Naturally, you can not anticipate a tremendous number of bass to come out of such a little unit, which is why Philips supplies a different subwoofer. It is slim and unobtrusive, and plugs in to the chief bar wirelessly, so you could set it anywhere in your room. A stand is included to keep the subwoofer upright when placed vertically, but we find it remains steady on its own also. The alloy buttons on the soundbar are wonderful to use when switching inputs or altering the volume, but you do get a remote control for all those functions, also.

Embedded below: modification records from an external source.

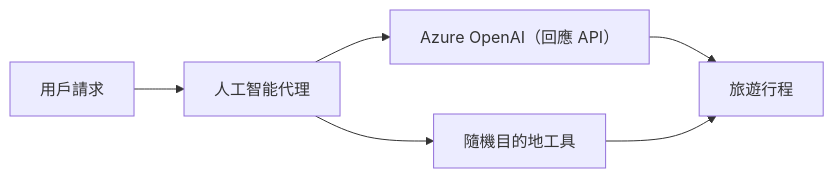
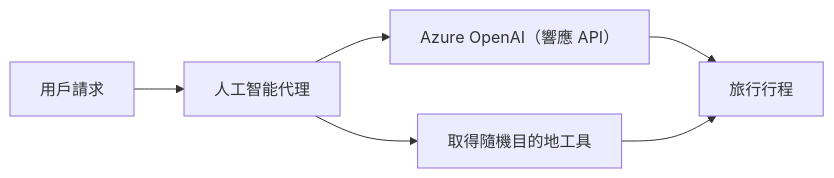
Before and after one commit to venturemavenwill/azureaifundamentals: the diagram in translations/zh-HK/01-intro-to-ai-agents/code_samples/01-dotnet-agent-framework.md, drawn with Mermaid. The commit also changed other lines of this file and 2002 other files, not shown here.

````diff
--- a/translations/zh-HK/01-intro-to-ai-agents/code_samples/01-dotnet-agent-framework.md
+++ b/translations/zh-HK/01-intro-to-ai-agents/code_samples/01-dotnet-agent-framework.md
@@ -32,8 +32,8 @@
 ```mermaid
 graph LR
     A[用戶請求] --> B[人工智能代理]
-    B --> C[Azure OpenAI（回應 API）]
-    B --> D[隨機目的地工具]
-    C --> E[旅遊行程]
+    B --> C[Azure OpenAI（響應 API）]
+    B --> D[取得隨機目的地工具]
+    C --> E[旅行行程]
     D --> E
 ```
````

It’s possible for you to adjust the treble and bass of the Philips Fidelio B1, in addition to switch between music and film sound manners using the remote.
We are amazed Philips has managed to package this type of generous variety of connections into this small unit. Hidden away on the rear of the tavern are HDMI and optical input signals, and a 3.5mm auxiliary outlet for plugging in music players. There is even an HDMI ARC (sound return channel) connection for your TV. An easy LED display luminescence behind the metal grilles of the primary bar, with enormous letters indicating which source is chosen.
You will detect a USB port too, into which you are able to plug a memory stick full of tunes. The Fidelio B1 does not support any hi res music, but conventional-resolution WAV or MP3 files are good. If you are playing music through the Philips Fidelio B1, Bluetooth is fast to connect to your smartphone, and you’ll be able to stream any song saved on your own device. The Philips Fidelio B1 delivers a surprisingly broad spread of sound for its size. There are two drivers put at either end of the primary bar, with two more in the middle. Philips uses ‘ray’ technology to create a broad arc of sound, and a surround amplifier to power all channels (including the sub). For such a little unit it goes loud also, and, coupled with the broad soundstage, you will feel instantly drawn into the movie. There is a fair amount of detail – you can follow the pinging gunshots in the John Wick Blu ray, get a sense of the setting inside the refined Continental Hotel, and follow the deadpan dialogue. But that is where the good news ends. There is not a great deal of solid weight underpinning the Philips Fidelio B1’s sound and, consequently, sound effects do not make a pleasing impact or have strength of certainty when whizzing around the display.
The Philips has a skimpy demo, with a coarseness at the border of the mid-range that is challenging to smooth out even after running-in. Voices sound hollow, and our five star Samsung UE55KS9000 TV does a better job at producing strong, nuanced voices that sound natural and expressive. It may also make Keanu Reeves’s wooden delivery sound fairly expressive.
We were anticipating a tremendous jump in sound quality, but the Philips Fidelio B1’s languid demonstration comes to the fore when playing movies or music. If the TV seems better on its own, you understand the soundbar is not doing its job. Play Talking Heads’ Stop Making Sense concert on DVD, and the Philips fights to keep tabs on the driving beat of Girlfriend Is Better. There is an effort to keep pace: bass notes are alluded to, but they do not reach too deep or rumble with texture. The borders of notes lack the precision and clarity of opponents like the Q Acoustics Media 4, which spoils the Philips’ ability to interpret tight, fast-moving beats. We had recommend staying in Music manner, as ‘Film’ thins the sound out – which, in the Fidelio B1’s event, isn’t a great thing. The slender, vulgar edge is emphasized and takes away any solidity that exists. The Philips Fidelio B1 draws us in with its enormous, open and broad sound, but does little to keep us captivated. The deficiency of rhythmic precision, penetration and a lousy manner with voices mean it is difficult to justify at the cost. We anticipate a performance we favor much more than the TV’s own loudspeakers. The Fidelio Philips Fidelio B1 is an excellent notion, but we expect Philips can do it better next time. And charge less for it.
Share This on Facebook